*WHAT TO WORK ON*
A faithful retyping of every entry below is wanted, with images left out.

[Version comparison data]
● ● ● ● ●
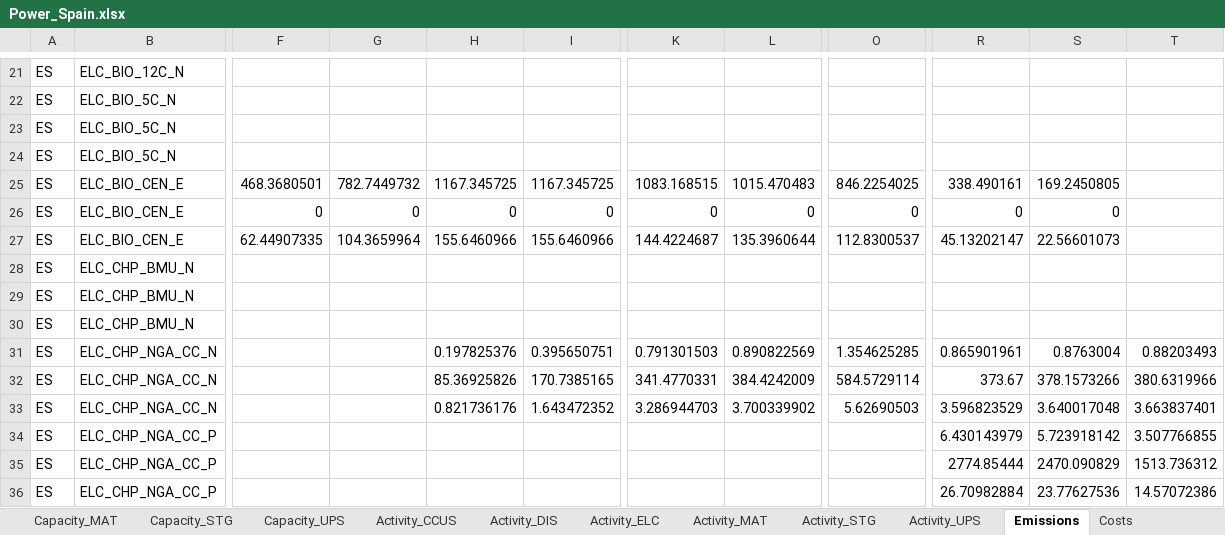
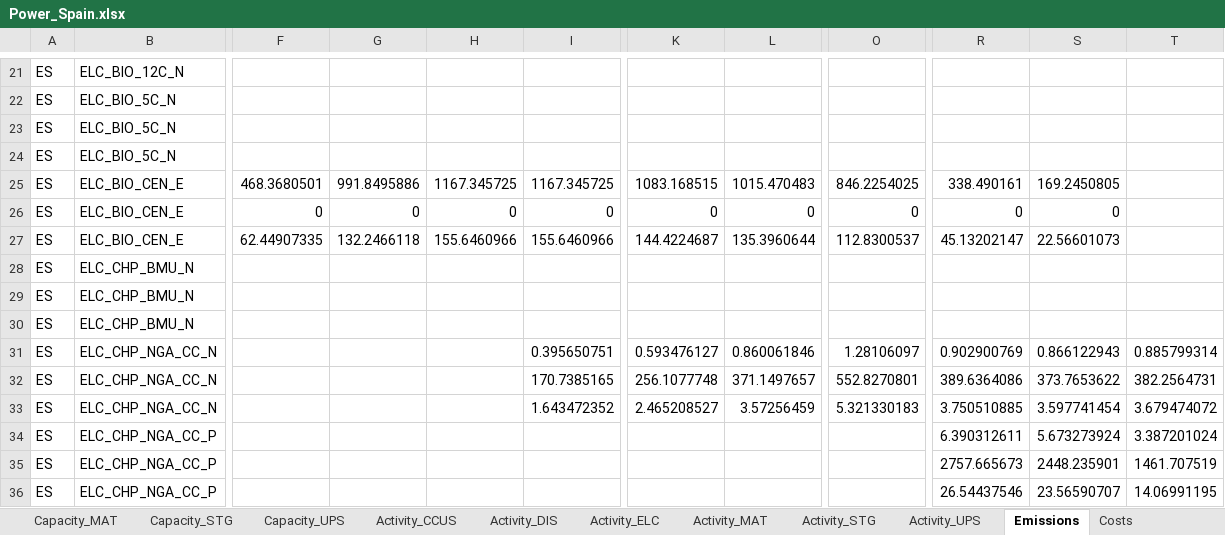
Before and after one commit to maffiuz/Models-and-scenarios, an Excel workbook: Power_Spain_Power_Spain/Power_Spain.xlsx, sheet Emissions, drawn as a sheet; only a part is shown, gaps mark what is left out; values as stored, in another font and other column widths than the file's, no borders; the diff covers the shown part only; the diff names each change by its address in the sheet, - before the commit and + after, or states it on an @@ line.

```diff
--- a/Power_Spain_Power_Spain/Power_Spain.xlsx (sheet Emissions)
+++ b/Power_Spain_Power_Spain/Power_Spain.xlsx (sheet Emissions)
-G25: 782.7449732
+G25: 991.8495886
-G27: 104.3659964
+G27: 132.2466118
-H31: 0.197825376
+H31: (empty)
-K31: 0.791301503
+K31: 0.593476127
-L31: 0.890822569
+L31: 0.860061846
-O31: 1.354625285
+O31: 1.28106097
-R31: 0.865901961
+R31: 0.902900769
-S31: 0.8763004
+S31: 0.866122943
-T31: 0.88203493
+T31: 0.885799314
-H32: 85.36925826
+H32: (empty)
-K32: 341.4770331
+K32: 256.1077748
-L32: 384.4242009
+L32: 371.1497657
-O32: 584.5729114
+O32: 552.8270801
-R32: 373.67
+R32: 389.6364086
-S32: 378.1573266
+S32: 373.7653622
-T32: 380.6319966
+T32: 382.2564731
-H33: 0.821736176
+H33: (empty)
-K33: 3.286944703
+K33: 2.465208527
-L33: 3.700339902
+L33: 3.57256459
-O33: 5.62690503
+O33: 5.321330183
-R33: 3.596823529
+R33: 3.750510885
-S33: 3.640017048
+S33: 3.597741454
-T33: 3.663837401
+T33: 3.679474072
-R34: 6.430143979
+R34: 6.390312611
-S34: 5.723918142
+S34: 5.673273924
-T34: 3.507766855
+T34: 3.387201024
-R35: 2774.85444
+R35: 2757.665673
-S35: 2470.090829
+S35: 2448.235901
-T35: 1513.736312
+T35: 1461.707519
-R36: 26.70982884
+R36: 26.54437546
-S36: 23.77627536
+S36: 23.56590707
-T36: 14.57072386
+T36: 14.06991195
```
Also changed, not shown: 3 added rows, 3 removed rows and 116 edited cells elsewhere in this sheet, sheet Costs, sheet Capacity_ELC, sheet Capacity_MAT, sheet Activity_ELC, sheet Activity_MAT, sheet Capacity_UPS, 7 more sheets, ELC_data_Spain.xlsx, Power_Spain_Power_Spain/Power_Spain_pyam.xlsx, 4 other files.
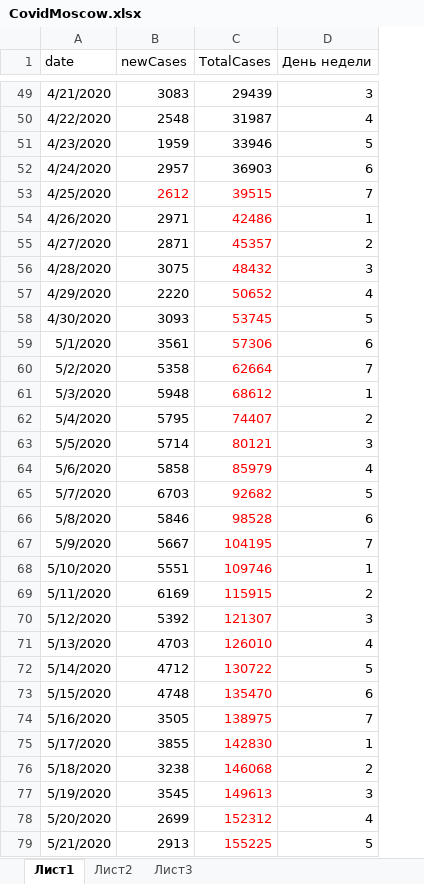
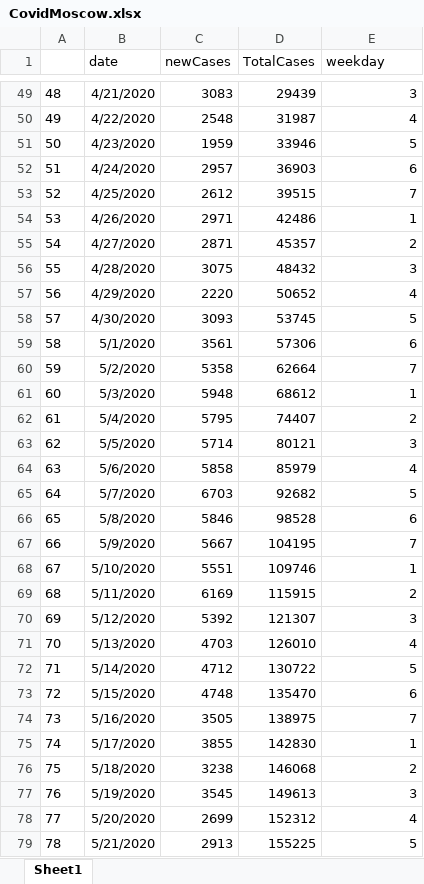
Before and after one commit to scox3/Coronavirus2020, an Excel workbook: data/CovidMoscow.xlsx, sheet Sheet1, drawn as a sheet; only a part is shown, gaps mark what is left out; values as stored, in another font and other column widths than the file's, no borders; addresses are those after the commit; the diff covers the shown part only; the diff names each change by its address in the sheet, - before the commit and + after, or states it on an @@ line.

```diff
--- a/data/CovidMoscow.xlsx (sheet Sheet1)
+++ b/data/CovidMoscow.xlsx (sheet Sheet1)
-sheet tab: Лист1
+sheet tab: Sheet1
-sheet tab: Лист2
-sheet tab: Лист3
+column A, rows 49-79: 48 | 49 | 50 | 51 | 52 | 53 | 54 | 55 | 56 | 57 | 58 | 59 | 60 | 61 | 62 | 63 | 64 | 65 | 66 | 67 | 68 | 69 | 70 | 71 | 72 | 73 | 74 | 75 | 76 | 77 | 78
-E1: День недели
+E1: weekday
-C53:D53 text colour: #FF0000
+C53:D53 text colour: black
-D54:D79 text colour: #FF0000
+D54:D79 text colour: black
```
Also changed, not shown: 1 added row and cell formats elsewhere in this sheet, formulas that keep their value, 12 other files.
● ● ● ● ●
*RESPONSE FOR THIS EXERCISE*
Before and after one commit to maffiuz/Models-and-scenarios, an Excel workbook: Power_Spain_Power_Spain/Power_Spain.xlsx, sheet Emissions, drawn as a sheet; only a part is shown, gaps mark what is left out; values as stored, in another font and other column widths than the file's, no borders; the diff covers the shown part only; the diff names each change by its address in the sheet, - before the commit and + after, or states it on an @@ line.

```diff
--- a/Power_Spain_Power_Spain/Power_Spain.xlsx (sheet Emissions)
+++ b/Power_Spain_Power_Spain/Power_Spain.xlsx (sheet Emissions)
-G25: 782.7449732
+G25: 991.8495886
-G27: 104.3659964
+G27: 132.2466118
-H31: 0.197825376
+H31: (empty)
-K31: 0.791301503
+K31: 0.593476127
-L31: 0.890822569
+L31: 0.860061846
-O31: 1.354625285
+O31: 1.28106097
-R31: 0.865901961
+R31: 0.902900769
-S31: 0.8763004
+S31: 0.866122943
-T31: 0.88203493
+T31: 0.885799314
-H32: 85.36925826
+H32: (empty)
-K32: 341.4770331
+K32: 256.1077748
-L32: 384.4242009
+L32: 371.1497657
-O32: 584.5729114
+O32: 552.8270801
-R32: 373.67
+R32: 389.6364086
-S32: 378.1573266
+S32: 373.7653622
-T32: 380.6319966
+T32: 382.2564731
-H33: 0.821736176
+H33: (empty)
-K33: 3.286944703
+K33: 2.465208527
-L33: 3.700339902
+L33: 3.57256459
-O33: 5.62690503
+O33: 5.321330183
-R33: 3.596823529
+R33: 3.750510885
-S33: 3.640017048
+S33: 3.597741454
-T33: 3.663837401
+T33: 3.679474072
-R34: 6.430143979
+R34: 6.390312611
-S34: 5.723918142
+S34: 5.673273924
-T34: 3.507766855
+T34: 3.387201024
-R35: 2774.85444
+R35: 2757.665673
-S35: 2470.090829
+S35: 2448.235901
-T35: 1513.736312
+T35: 1461.707519
-R36: 26.70982884
+R36: 26.54437546
-S36: 23.77627536
+S36: 23.56590707
-T36: 14.57072386
+T36: 14.06991195
```
Also changed, not shown: 3 added rows, 3 removed rows and 116 edited cells elsewhere in this sheet, sheet Costs, sheet Capacity_ELC, sheet Capacity_MAT, sheet Activity_ELC, sheet Activity_MAT, sheet Capacity_UPS, 7 more sheets, ELC_data_Spain.xlsx, Power_Spain_Power_Spain/Power_Spain_pyam.xlsx, 4 other files.
Before and after one commit to scox3/Coronavirus2020, an Excel workbook: data/CovidMoscow.xlsx, sheet Sheet1, drawn as a sheet; only a part is shown, gaps mark what is left out; values as stored, in another font and other column widths than the file's, no borders; addresses are those after the commit; the diff covers the shown part only; the diff names each change by its address in the sheet, - before the commit and + after, or states it on an @@ line.

```diff
--- a/data/CovidMoscow.xlsx (sheet Sheet1)
+++ b/data/CovidMoscow.xlsx (sheet Sheet1)
-sheet tab: Лист1
+sheet tab: Sheet1
-sheet tab: Лист2
-sheet tab: Лист3
+column A, rows 49-79: 48 | 49 | 50 | 51 | 52 | 53 | 54 | 55 | 56 | 57 | 58 | 59 | 60 | 61 | 62 | 63 | 64 | 65 | 66 | 67 | 68 | 69 | 70 | 71 | 72 | 73 | 74 | 75 | 76 | 77 | 78
-E1: День недели
+E1: weekday
-C53:D53 text colour: #FF0000
+C53:D53 text colour: black
-D54:D79 text colour: #FF0000
+D54:D79 text colour: black
```
Also changed, not shown: 1 added row and cell formats elsewhere in this sheet, formulas that keep their value, 12 other files.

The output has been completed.